[Activity]
Where the word "Software" occurs in a line of the data, return the whole line.

[Stored records]

=== Begin Enclosure ===

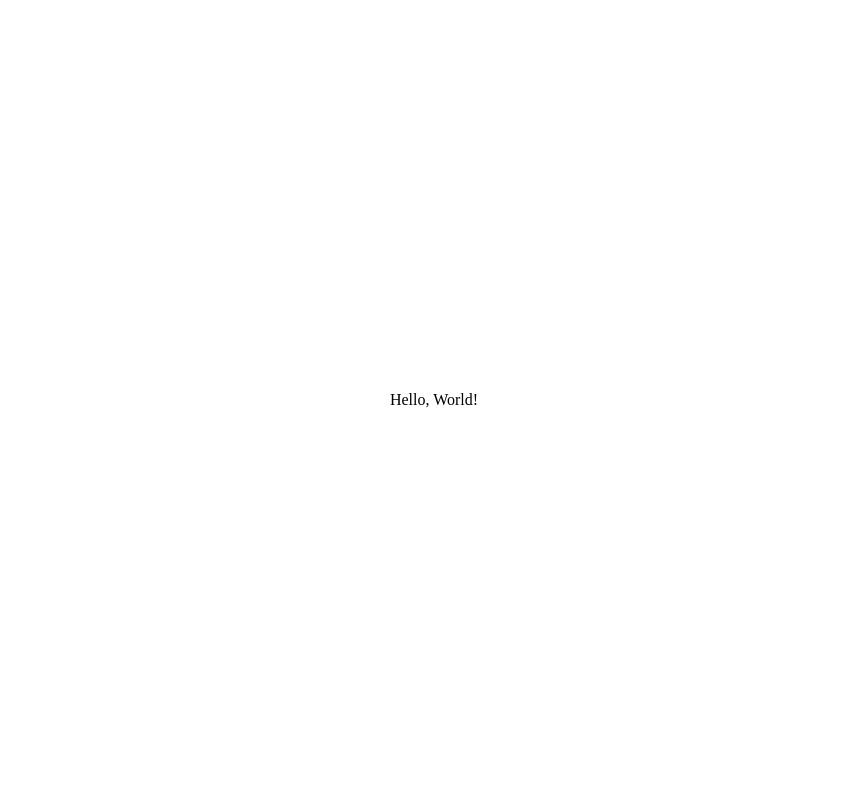
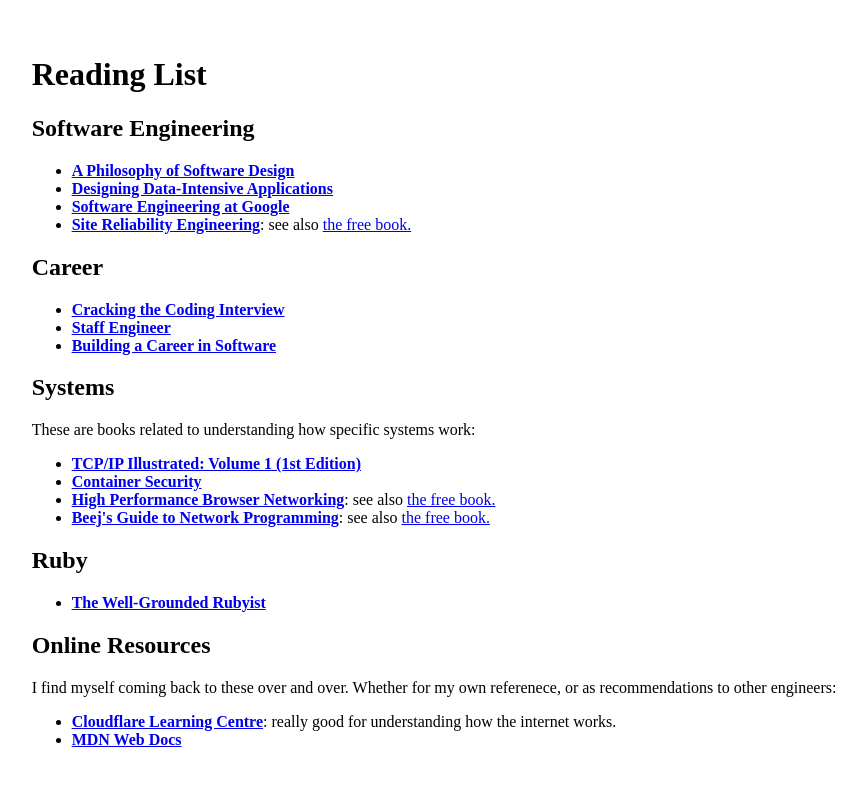
Before and after one commit to mdcurran/mdcurran.xyz, a plain HTML site: page index.html in a window 1280 px wide. Shown: the whole page, without its empty margins (206-1069 px from the left). Drawn offline with Linux system fonts and the light colour scheme.

Commit message:
HTML/CSS only - back to basics 😎

```diff
--- a/index.html
+++ b/index.html
@@ -3,10 +3,51 @@
   <head>
     <meta charset="utf-8">
     <meta name="viewport" content="width=device-width, initial-scale=1">
+    <title>Max Curran</title>
+
     <link rel="stylesheet" href="style.css">
-  <title>Max Curran</title>
+    <style>
+      a {
+        font-weight: bold;
+      }
+
+      a.inline {
+        font-weight: normal;
+      }
+    </style>
   </head>
   <body>
-  Hello, World!
+    <h1>Reading List</h1>
+    <h2>Software Engineering</h2>
+      <ul>
+        <li><a href="https://www.goodreads.com/en/book/show/39996759-a-philosophy-of-software-design">A Philosophy of Software Design</a></li>
+        <li><a href="https://www.goodreads.com/book/show/23463279-designing-data-intensive-applications">Designing Data-Intensive Applications</a></li>
+        <li><a href="https://www.goodreads.com/en/book/show/48816586-software-engineering-at-google">Software Engineering at Google</a></li>
+        <li><a href="https://www.goodreads.com/book/show/27968891-site-reliability-engineering">Site Reliability Engineering</a>: see also <a class="inline" href="https://sre.google/sre-book/table-of-contents/">the free book.</a></li>
+      </ul>
+    <h2>Career</h2>
+      <ul>
+        <li><a href="https://www.goodreads.com/book/show/55014663-cracking-the-coding-interview">Cracking the Coding Interview</a></li>
+        <li><a href="https://www.goodreads.com/en/book/show/56481725-staff-engineer">Staff Engineer</a></li>
+        <li><a href="https://www.goodreads.com/en/book/show/54102741-building-a-career-in-software">Building a Career in Software</a></li>
+      </ul>
+    <h2>Systems</h2>
+      <p>These are books related to understanding how specific systems work:</p>
+      <ul>
+        <li><a href="https://www.goodreads.com/book/show/9176515-tcp-ip-illustrated-volume-1">TCP/IP Illustrated: Volume 1 (1st Edition)</a></li>
+        <li><a href="https://www.goodreads.com/en/book/show/48816583-container-security">Container Security</a></li>
+        <li><a href="https://www.goodreads.com/book/show/17985198-high-performance-browser-networking">High Performance Browser Networking</a>: see also <a class="inline" href="https://hpbn.co/">the free book.</a></li>
+        <li><a href="https://www.goodreads.com/book/show/16299005-beej-s-guide-to-network-programming">Beej's Guide to Network Programming</a>: see also <a class="inline" href="https://beej.us/guide/bgnet/">the free book.</a></li>
+      </ul>
+    <h2>Ruby</h2>
+      <ul>
+        <li><a href="https://www.goodreads.com/book/show/3892688-the-well-grounded-rubyist">The Well-Grounded Rubyist</a></li>
+      </ul>
+    <h2>Online Resources</h2>
+      <p>I find myself coming back to these over and over. Whether for my own referenece, or as recommendations to other engineers:</p>
+      <ul>
+        <li><a href="https://www.cloudflare.com/en-gb/learning/">Cloudflare Learning Centre</a>: really good for understanding how the internet works.</li>
+        <li><a href="https://developer.mozilla.org/en-US/">MDN Web Docs</a></li>
+      </ul>
   </body>
 </html>
```
Also changed, not shown: 404.html (+2 -1 lines), 4 other files. Lines whose indentation alone changed are shown as unchanged.
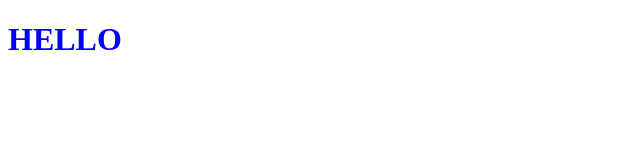
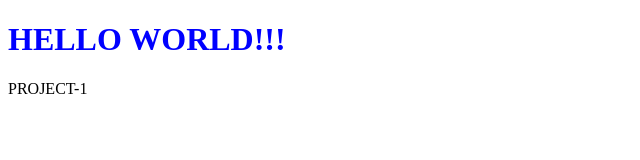
Before and after one commit to yhngmo/COLMAR, a plain HTML site: page index.html in a window 1280 px wide. Shown: the whole page, without its empty margins (0-640 px from the left). Drawn offline with Linux system fonts and the light colour scheme.

Commit message:
added a 'p' to the html

```diff
--- a/index.html
+++ b/index.html
@@ -8,6 +8,7 @@
     <title>Document</title>
 </head>
 <body>
-    <h1>HELLO</h1>
+    <h1>HELLO WORLD!!!</h1>
+    <P>PROJECT-1</P>
 </body>
 </html>
```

=== End Enclosure ===

[Task solution]
+    <h2>Software Engineering</h2>
+        <li><a href="https://www.goodreads.com/en/book/show/39996759-a-philosophy-of-software-design">A Philosophy of Software Design</a></li>
+        <li><a href="https://www.goodreads.com/en/book/show/48816586-software-engineering-at-google">Software Engineering at Google</a></li>
+        <li><a href="https://www.goodreads.com/en/book/show/54102741-building-a-career-in-software">Building a Career in Software</a></li>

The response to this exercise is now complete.